Task requirements:
I would like every line of the records below that contains the word "scaled" copied.

------

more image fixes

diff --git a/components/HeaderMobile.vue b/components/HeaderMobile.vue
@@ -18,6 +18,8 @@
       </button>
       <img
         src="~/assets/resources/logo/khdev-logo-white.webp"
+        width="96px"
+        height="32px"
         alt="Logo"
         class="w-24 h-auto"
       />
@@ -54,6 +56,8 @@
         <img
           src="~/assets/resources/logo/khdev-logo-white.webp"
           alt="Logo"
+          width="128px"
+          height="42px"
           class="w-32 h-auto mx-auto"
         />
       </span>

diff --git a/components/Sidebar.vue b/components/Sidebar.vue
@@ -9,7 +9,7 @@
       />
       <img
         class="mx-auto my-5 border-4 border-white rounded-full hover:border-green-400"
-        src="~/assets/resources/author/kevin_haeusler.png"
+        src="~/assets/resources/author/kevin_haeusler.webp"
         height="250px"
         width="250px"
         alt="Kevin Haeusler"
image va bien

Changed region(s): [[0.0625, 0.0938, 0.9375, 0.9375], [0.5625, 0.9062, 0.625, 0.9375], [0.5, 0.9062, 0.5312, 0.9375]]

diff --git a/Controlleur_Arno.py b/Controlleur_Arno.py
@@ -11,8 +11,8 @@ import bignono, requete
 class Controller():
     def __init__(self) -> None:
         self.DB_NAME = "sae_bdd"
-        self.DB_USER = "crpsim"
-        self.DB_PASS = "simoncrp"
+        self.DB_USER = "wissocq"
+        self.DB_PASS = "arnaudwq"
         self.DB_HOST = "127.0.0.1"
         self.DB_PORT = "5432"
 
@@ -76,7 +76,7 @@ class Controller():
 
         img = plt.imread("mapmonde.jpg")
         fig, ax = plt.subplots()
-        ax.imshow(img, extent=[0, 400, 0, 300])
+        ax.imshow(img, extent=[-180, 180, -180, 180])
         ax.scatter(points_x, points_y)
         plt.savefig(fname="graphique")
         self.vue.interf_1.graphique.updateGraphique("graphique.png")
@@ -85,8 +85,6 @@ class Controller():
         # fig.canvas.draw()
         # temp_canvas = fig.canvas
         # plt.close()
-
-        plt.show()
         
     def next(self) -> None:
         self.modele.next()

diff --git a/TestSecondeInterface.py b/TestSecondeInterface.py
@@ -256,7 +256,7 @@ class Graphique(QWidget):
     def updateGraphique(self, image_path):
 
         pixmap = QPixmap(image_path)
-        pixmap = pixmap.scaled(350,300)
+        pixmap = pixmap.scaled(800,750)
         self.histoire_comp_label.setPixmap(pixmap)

------

Task result:
-        pixmap = pixmap.scaled(350,300)
+        pixmap = pixmap.scaled(800,750)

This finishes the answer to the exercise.